- past participle of cleave
Split or divided in two.
split, divided, bisected, cleftView synonyms
- ‘Their legs were like those of men but their feet were cloven like calves' feet and shone like burning brass.’
- ‘Inwardly cursing herself for her loss of focus, she bent to pick up the cloth she had been cleaning the blade with, but as she began to rise, she saw the sapling nearby, neatly cloven in two.’
- ‘And he was stronger than she was; he'd seen his world cloven in two and had merely adjusted his stride to match the pitching ground underneath his feet.’
- ‘What the ex-policeman takes for boredom, though, is the stillness of a serpent as its cloven tongue tastes the scent in the breeze.’
- ‘They arrived on the 8th day, and being questioned about their delay, replied that it was due to a violent tempest, and that, the sea being cloven [parted] their prow struck against a rock and was broken.’
- ‘Only the thigh-length, brown and white goatskin boots with cloven toes offer any indication that here sits the most outlandish, controversial female musician of her generation.’
- ‘Blake believed man was originally part of the great cosmic ‘Oneness’ until he was wrenched from it and made mortal by the god of the Old Testament and then, insult to injury, further divided by being cloven into the two sexes.’
- ‘Gregory felt as if his heart had been cloven in twain. ‘What have I done?’’
- ‘Testiness mixes with vanity when he reminds Ariel that it was ‘mine art ‘that released him from the cloven pine.’’
- ‘He emitted a pained hiss through a mouthful of blood, the type of noise a poisonous snake would make after being cloven in half by a farmer's spade.’
- ‘The southern route eventually lead to Paden, a port city that offered ferries across the cloven straight.’
- ‘A diablesse can be recognised from the fact that her left foot is cloven, and that under her skirts can be glimpsed heavy steel fetters.’
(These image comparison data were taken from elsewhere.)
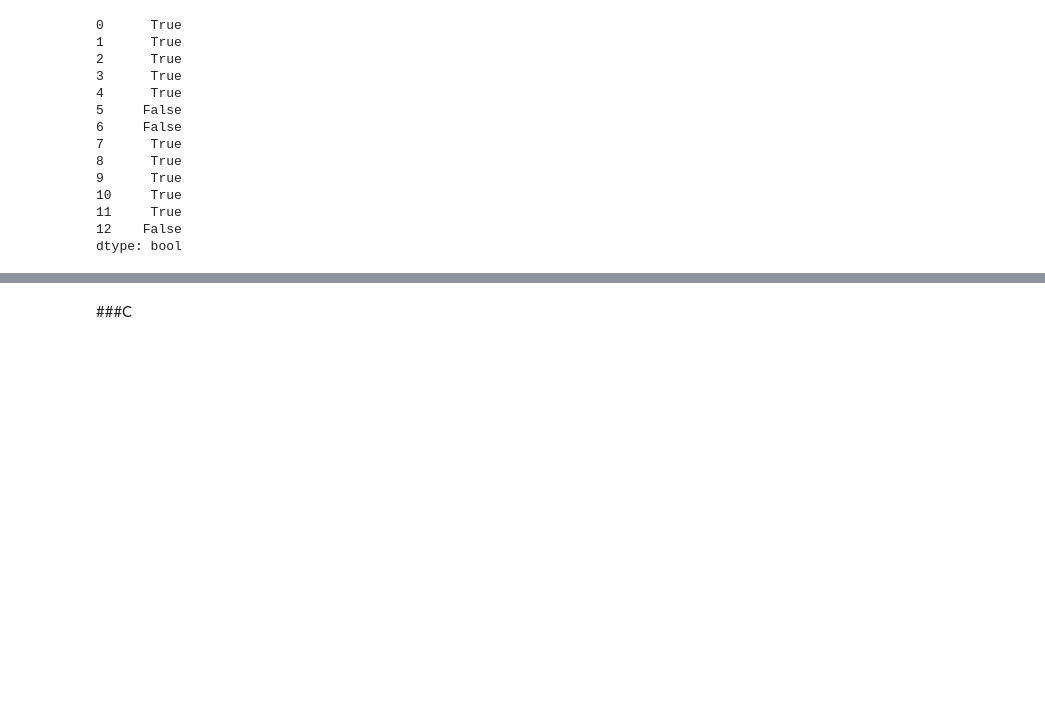
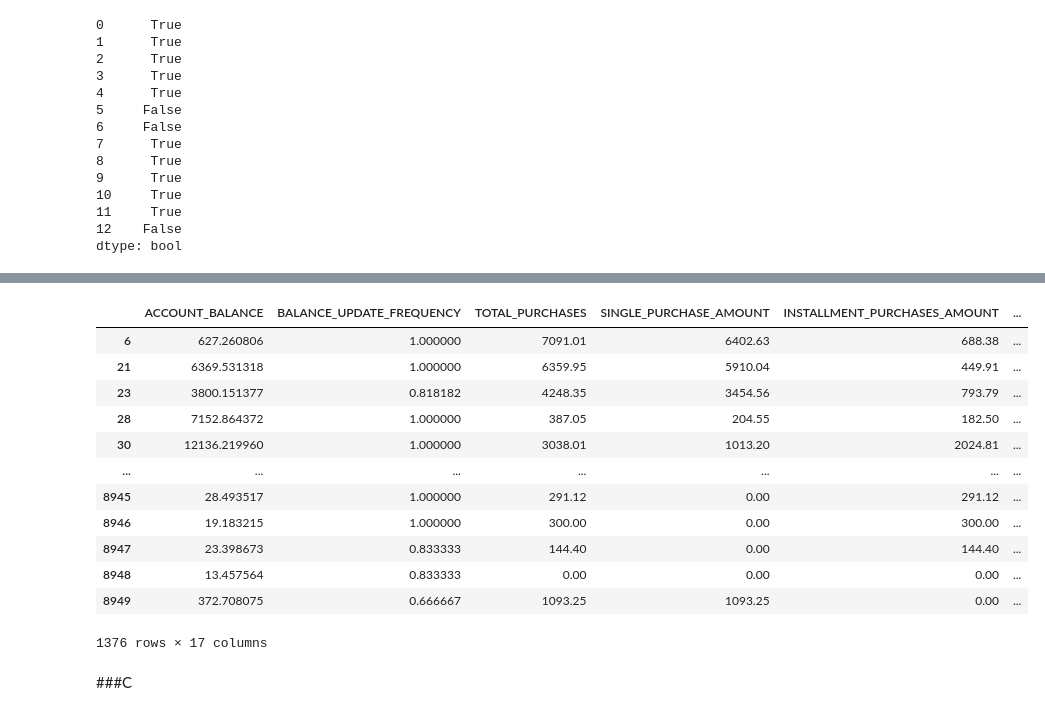
Before and after one commit to garfield-gray/DataMining, a Jupyter notebook: Clustering_Methods.ipynb, the cells around one changed output, grey strips where cells are left out. Drawn from its saved outputs; the diff is of its cells as text; code cells hidden in the pictures; blank space fills up the shorter version.

```diff
--- a/Clustering_Methods.ipynb
+++ b/Clustering_Methods.ipynb
@@ -269,3 +203,31 @@ df
+# %%
+
+# Function to detect outliers using Z-Score
+def detect_outliers_zscore(df, threshold=3):
+    from scipy.stats import zscore
+
+    numeric_cols = df.select_dtypes(include=[np.number]).columns
+    z_scores = df[numeric_cols].apply(zscore)
+    outliers = df[(np.abs(z_scores) > threshold).any(axis=1)]
+    return outliers
+
+# Detect outliers in the credit card data
+outliers = detect_outliers_zscore(df)
+outliers
+# %% [output]
+|  | ACCOUNT_BALANCE | BALANCE_UPDATE_FREQUENCY | TOTAL_PURCHASES | SINGLE_PURCHASE_AMOUNT | INSTALLMENT_PURCHASES_AMOUNT | ... |
+| 6 | 627.260806 | 1.000000 | 7091.01 | 6402.63 | 688.38 | ... |
+| 21 | 6369.531318 | 1.000000 | 6359.95 | 5910.04 | 449.91 | ... |
+| 23 | 3800.151377 | 0.818182 | 4248.35 | 3454.56 | 793.79 | ... |
+| 28 | 7152.864372 | 1.000000 | 387.05 | 204.55 | 182.50 | ... |
+| 30 | 12136.219960 | 1.000000 | 3038.01 | 1013.20 | 2024.81 | ... |
+| ... | ... | ... | ... | ... | ... | ... |
+| 8945 | 28.493517 | 1.000000 | 291.12 | 0.00 | 291.12 | ... |
+| 8946 | 19.183215 | 1.000000 | 300.00 | 0.00 | 300.00 | ... |
+| 8947 | 23.398673 | 0.833333 | 144.40 | 0.00 | 144.40 | ... |
+| 8948 | 13.457564 | 0.833333 | 0.00 | 0.00 | 0.00 | ... |
+| 8949 | 372.708075 | 0.666667 | 1093.25 | 1093.25 | 0.00 | ... |
+1376 rows × 17 columns
 # %% [markdown]
 ###C
 # %%
```
Also changed, not shown: parts of 14 cells of this notebook.
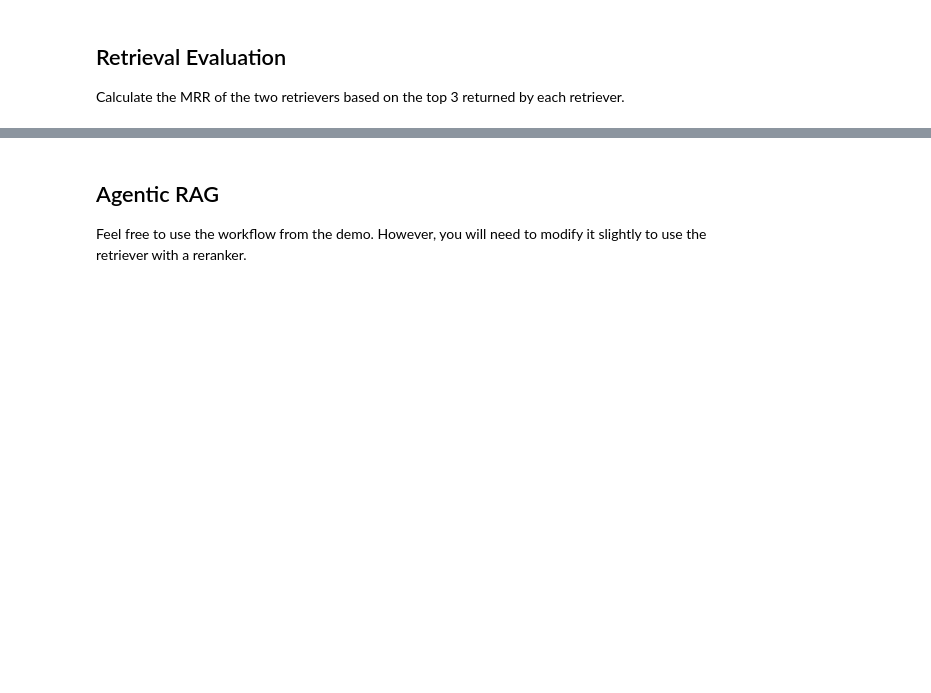
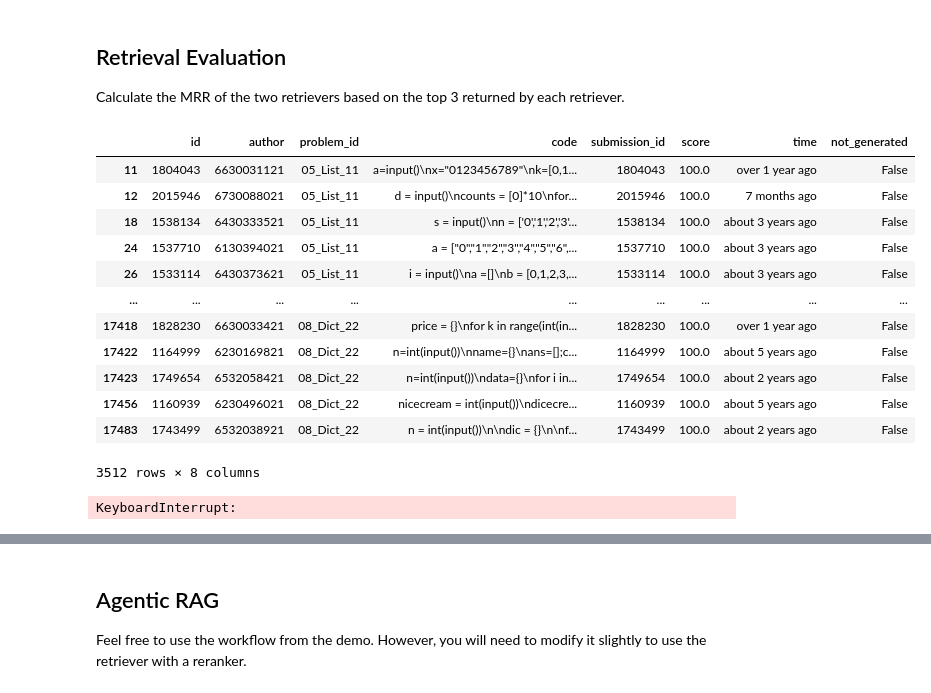
Before and after one commit to capstone-cp49/grader-rag, a Jupyter notebook: src/rag_prototype.ipynb, the cells around one changed output, grey strips where cells are left out. Saved outputs shown, nothing was run; the diff lists cells and outputs as text; code cells hidden in the pictures; blank space fills up the shorter version.

```diff
--- a/src/rag_prototype.ipynb
+++ b/src/rag_prototype.ipynb
@@ -246,3 +252,19 @@ def cosine_similarity(vec1, vec2):
     similarity = dot_product / (norm_vec1 * norm_vec2)
 
     return similarity
+# %%
+sus_submissions
+# %% [output]
+|  | id | author | problem_id | code | submission_id | score | time | not_generated |
+| 11 | 1804043 | 6630031121 | 05_List_11 | a=input()\nx="0123456789"\nk=[0,1... | 1804043 | 100.0 | over 1 year ago | False |
+| 12 | 2015946 | 6730088021 | 05_List_11 | d = input()\ncounts = [0]*10\nfor... | 2015946 | 100.0 | 7 months ago | False |
+| 18 | 1538134 | 6430333521 | 05_List_11 | s = input()\nn = ['0','1','2','3'... | 1538134 | 100.0 | about 3 years ago | False |
+| 24 | 1537710 | 6130394021 | 05_List_11 | a = ["0","1","2","3","4","5","6",... | 1537710 | 100.0 | about 3 years ago | False |
+| 26 | 1533114 | 6430373621 | 05_List_11 | i = input()\na =[]\nb = [0,1,2,3,... | 1533114 | 100.0 | about 3 years ago | False |
+| ... | ... | ... | ... | ... | ... | ... | ... | ... |
+| 17418 | 1828230 | 6630033421 | 08_Dict_22 | price = {}\nfor k in range(int(in... | 1828230 | 100.0 | over 1 year ago | False |
+| 17422 | 1164999 | 6230169821 | 08_Dict_22 | n=int(input())\nname={}\nans=[];c... | 1164999 | 100.0 | about 5 years ago | False |
+| 17423 | 1749654 | 6532058421 | 08_Dict_22 | n=int(input())\ndata={}\nfor i in... | 1749654 | 100.0 | about 2 years ago | False |
+| 17456 | 1160939 | 6230496021 | 08_Dict_22 | nicecream = int(input())\ndicecre... | 1160939 | 100.0 | about 5 years ago | False |
+| 17483 | 1743499 | 6532038921 | 08_Dict_22 | n = int(input())\n\ndic = {}\n\nf... | 1743499 | 100.0 | about 2 years ago | False |
+3512 rows × 8 columns
@@ -248,0 +273,39 @@ def cosine_similarity(vec1, vec2):
+# %%
+limit = -1
+count = 0
+no_rerank = no_rerank_failures = 0
+
+for _, row in tqdm(sus_submissions.iterrows()):
+    submission_id = row["submission_id"]
+    code = row["code"]
+    author = row["author"]
+
+    res_mmr = retriever_mmr.invoke(code)
+    similarities = []
+    for i in range(3):
+        retrieved_author = res_mmr[i].metadata["author"]
+        doc_content = res_mmr[i].page_content
+        is_generated = res_mmr[i].metadata["is_generated"]
+
+        sus_embed = embeddings.embed_query(code)
+        doc_embed = embeddings.embed_query(doc_content)
+        similarity = cosine_similarity(sus_embed, doc_embed)
+        similarities.append(similarity)
+
+        retrieved_docs_df.loc[len(retrieved_docs_df)] = [submission_id, code, author, doc_content, retrieved_author, is_generated, similarity]
+
+    found = False
+    for i in range(3):
+        if similarities[i] > 0.9: # sim 0.9 not found only 2 times
+            no_rerank += (1/(i+1)) * similarity
+            found = True
+            break
+    if not found:
+        print(f"Query {count}: Failed to find relevant doc in top 3 results")
+        no_rerank_failures += 1
+
+    count += 1
+    if limit != -1 and count == limit:
+        break
+# %% [output]
+KeyboardInterrupt:
```
Also changed, not shown: parts of 15 cells of this notebook, 1 other file.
Top tips for CV writingRead more
In this article we explore how to impress employers with a spot-on CV.